- Dhaka, Vandana et al. “Trans fats-sources, health risks and alternative approach – A review.” Journal of food science and technology. 48:5 (2011): 534-41. https://www.ncbi.nlm.nih.gov/pmc/articles/PMC3551118/
- Sun, Qi, et al. “A prospective study of trans fatty acids in erythrocytes and risk of coronary heart disease.” Circulation. 115.14 (2007): 1858-1865. https://www.ahajournals.org/doi/full/10.1161/CIRCULATIONAHA.106.679985

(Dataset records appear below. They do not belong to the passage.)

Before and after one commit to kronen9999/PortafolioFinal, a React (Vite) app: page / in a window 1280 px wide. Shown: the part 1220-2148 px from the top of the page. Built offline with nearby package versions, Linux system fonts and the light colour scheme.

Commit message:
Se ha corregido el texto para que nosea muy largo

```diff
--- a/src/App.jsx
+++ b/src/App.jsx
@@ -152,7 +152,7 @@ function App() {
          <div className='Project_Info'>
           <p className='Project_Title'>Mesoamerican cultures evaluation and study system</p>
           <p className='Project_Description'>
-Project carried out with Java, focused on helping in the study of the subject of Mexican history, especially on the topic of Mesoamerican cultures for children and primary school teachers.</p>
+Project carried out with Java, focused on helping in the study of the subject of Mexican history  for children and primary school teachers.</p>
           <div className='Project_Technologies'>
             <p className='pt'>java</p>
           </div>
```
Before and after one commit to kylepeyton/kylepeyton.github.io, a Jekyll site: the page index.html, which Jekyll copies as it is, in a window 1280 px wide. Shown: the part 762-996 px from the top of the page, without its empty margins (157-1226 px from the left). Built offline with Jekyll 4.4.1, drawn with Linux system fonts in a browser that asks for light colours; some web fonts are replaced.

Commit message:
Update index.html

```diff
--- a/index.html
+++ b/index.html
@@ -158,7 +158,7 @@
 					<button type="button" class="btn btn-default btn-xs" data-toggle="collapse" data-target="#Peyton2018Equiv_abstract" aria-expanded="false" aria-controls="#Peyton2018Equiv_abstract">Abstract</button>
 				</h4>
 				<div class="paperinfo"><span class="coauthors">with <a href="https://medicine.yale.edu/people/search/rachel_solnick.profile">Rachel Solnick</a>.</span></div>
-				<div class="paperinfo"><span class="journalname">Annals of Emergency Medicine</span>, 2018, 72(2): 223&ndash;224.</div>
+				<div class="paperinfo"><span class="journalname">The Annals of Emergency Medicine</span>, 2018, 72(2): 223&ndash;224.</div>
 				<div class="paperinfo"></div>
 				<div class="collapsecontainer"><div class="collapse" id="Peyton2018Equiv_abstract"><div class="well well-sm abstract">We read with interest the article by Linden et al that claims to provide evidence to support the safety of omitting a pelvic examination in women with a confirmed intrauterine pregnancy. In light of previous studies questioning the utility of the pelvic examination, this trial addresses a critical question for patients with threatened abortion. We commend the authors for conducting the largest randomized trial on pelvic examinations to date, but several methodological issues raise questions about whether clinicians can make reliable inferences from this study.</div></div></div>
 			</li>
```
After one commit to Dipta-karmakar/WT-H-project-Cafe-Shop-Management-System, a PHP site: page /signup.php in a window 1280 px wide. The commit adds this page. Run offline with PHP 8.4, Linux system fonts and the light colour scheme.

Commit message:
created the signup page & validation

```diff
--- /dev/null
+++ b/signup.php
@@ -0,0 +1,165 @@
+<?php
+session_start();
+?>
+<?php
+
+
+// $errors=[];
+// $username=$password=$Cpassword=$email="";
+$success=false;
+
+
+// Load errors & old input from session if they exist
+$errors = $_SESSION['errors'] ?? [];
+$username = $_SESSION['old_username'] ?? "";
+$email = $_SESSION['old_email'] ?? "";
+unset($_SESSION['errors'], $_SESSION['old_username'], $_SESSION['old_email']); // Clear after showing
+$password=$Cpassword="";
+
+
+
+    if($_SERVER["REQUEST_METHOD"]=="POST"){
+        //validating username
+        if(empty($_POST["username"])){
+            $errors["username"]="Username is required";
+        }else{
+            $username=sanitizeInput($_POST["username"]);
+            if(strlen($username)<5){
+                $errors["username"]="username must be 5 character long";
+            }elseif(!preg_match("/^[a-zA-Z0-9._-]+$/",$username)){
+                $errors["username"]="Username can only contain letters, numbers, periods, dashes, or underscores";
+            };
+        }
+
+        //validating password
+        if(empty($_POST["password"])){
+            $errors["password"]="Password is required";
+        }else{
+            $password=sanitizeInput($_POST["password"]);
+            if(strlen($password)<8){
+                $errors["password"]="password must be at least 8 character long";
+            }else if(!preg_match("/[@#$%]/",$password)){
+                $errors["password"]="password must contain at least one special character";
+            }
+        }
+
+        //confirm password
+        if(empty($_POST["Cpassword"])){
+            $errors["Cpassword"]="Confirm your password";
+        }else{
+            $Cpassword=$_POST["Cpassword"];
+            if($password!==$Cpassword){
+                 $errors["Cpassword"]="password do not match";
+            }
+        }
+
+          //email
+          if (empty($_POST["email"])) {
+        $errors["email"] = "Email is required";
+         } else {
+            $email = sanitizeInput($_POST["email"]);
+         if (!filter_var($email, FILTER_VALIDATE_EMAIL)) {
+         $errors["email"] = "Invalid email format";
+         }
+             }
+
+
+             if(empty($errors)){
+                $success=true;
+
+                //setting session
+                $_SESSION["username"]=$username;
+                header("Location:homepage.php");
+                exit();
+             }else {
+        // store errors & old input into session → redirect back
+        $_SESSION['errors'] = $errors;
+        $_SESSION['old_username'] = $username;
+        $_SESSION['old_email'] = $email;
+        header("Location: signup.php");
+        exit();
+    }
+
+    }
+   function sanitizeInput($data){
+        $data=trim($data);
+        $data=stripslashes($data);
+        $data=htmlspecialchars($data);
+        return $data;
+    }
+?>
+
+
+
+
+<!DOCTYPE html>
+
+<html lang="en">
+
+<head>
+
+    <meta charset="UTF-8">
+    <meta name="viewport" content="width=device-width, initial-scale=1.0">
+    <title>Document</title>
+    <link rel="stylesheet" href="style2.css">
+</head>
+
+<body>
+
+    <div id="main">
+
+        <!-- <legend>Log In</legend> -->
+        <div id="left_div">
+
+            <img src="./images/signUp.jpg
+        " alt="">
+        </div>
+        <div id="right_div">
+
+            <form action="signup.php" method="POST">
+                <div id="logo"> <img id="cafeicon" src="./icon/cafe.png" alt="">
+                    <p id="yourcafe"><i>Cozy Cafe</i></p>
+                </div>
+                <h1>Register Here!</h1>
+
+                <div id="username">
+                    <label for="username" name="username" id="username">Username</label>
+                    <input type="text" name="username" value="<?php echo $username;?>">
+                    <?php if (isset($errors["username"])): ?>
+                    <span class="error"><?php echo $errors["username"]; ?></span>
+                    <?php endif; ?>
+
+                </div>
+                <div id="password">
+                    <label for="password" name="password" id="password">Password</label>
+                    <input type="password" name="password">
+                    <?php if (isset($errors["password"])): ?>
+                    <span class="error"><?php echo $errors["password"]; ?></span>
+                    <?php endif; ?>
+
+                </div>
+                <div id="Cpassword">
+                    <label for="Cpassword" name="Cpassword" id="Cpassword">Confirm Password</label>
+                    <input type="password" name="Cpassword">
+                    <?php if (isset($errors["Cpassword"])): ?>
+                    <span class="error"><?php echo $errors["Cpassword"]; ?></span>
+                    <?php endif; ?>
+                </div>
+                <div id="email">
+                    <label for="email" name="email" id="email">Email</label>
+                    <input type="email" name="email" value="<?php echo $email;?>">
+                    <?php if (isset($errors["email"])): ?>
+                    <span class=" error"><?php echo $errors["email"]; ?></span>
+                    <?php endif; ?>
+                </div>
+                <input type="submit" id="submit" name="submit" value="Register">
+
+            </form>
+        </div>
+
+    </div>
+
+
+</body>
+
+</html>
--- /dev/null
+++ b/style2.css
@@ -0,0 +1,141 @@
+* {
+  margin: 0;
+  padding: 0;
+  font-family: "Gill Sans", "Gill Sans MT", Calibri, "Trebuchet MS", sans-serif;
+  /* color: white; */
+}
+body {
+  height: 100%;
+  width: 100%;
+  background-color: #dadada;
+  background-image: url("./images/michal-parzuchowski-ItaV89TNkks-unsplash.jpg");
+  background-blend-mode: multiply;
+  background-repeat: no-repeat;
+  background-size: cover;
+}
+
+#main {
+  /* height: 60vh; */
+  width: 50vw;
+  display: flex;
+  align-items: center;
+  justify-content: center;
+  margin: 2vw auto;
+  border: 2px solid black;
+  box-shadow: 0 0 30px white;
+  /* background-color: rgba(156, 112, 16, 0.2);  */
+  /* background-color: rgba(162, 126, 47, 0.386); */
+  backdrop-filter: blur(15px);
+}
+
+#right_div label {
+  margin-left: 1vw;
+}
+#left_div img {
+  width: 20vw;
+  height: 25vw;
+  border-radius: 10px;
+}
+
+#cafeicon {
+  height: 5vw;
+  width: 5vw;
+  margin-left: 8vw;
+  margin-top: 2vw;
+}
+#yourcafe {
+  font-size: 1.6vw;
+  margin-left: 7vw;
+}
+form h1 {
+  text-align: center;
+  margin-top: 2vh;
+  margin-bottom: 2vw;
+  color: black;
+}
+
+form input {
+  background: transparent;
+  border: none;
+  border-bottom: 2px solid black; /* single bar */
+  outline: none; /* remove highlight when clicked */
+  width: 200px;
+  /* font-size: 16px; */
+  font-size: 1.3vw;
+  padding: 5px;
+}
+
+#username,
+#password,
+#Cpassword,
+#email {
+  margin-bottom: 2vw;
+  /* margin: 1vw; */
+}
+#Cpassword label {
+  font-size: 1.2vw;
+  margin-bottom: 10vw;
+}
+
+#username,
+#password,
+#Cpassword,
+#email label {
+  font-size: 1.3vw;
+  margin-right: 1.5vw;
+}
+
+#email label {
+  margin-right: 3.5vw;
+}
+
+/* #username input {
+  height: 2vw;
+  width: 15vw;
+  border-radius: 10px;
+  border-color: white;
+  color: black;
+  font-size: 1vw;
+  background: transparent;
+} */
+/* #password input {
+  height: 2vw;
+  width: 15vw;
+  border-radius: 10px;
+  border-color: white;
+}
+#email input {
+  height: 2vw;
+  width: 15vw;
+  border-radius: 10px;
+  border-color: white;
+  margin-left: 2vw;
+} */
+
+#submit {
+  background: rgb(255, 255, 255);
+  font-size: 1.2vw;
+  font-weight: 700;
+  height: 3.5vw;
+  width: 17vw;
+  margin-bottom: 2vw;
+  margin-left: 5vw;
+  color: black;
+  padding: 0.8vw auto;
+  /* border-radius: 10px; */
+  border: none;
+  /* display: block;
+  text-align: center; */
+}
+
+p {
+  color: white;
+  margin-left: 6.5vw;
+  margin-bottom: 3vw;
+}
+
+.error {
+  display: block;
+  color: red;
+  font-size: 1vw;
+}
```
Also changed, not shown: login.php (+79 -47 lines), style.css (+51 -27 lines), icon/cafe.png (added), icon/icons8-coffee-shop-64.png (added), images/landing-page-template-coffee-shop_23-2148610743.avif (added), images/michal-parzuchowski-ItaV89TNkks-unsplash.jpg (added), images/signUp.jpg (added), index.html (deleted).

- van Dam, Rob M., et al. “Dietary patterns and risk for type 2 diabetes mellitus in US men.” Annals of internal medicine. 136:3 (2002): 201-209. https://www.ncbi.nlm.nih.gov/pubmed/11827496
- Axen, Kathleen V., Aphrodite Dikeakos, and Anthony Sclafani. “High dietary fat promotes syndrome X in nonobese rats.” The Journal of nutrition. 133:7 (2003): 2244-2249. https://www.ncbi.nlm.nih.gov/pubmed/12840187
- Ibrahim, Ahamed, and Saravanan Natarajan. “Dietary trans–fatty acids alter adipocyte plasma membrane fatty acid composition and insulin sensitivity in rats.” Metabolism. 54:2 (2005): 240-246. https://www.ncbi.nlm.nih.gov/pubmed/15789505
- Natarajan, Saravanan, and Ahamed Ibrahim. “Dietary trans fatty acids alter diaphragm phospholipid fatty acid composition, triacylglycerol content and glucose transport in rats.” The British journal of nutrition. 93:6 (2005): 829-833. https://www.ncbi.nlm.nih.gov/pubmed/16079026
- Huth, Peter J, and Keigan M Park. “Influence of dairy product and milk fat consumption on cardiovascular disease risk: a review of the evidence.” Advances in nutrition (Bethesda, Md.). 3:3(2012): 266-85. https://www.ncbi.nlm.nih.gov/pmc/articles/PMC3649459/
- Tørris, Christine et al. “Nutrients in Fish and Possible Associations with Cardiovascular Disease Risk Factors in Metabolic Syndrome.” Nutrients. 10:7 (2018):952. https://www.ncbi.nlm.nih.gov/pmc/articles/PMC6073188/
- Peter, Soumia et al. “A fish a day, keeps the cardiologist away! – A review of the effect of omega-3 fatty acids in the cardiovascular system.” Indian journal of endocrinology and metabolism. 17:3 (2013): 422-9. https://www.ncbi.nlm.nih.gov/pmc/articles/PMC3712371/
- Li, Duo, et al. “Lean meat and heart health.” Asia Pacific Journal of Clinical Nutrition. 14:2 (2005): 113-119. https://www.ncbi.nlm.nih.gov/pubmed/15927927
- Marangoni, Franca et al. “Role of poultry meat in a balanced diet aimed at maintaining health and wellbeing: an Italian consensus document.” Food & nutrition research. 59:10(2015): 27606. https://www.ncbi.nlm.nih.gov/pmc/articles/PMC4462824/
- “Tips to lower trans fat intake”. Harvard T.H. Chan. https://www.hsph.harvard.edu/nutritionsource/2012/07/28/tips-to-lower-trans-fat-intake/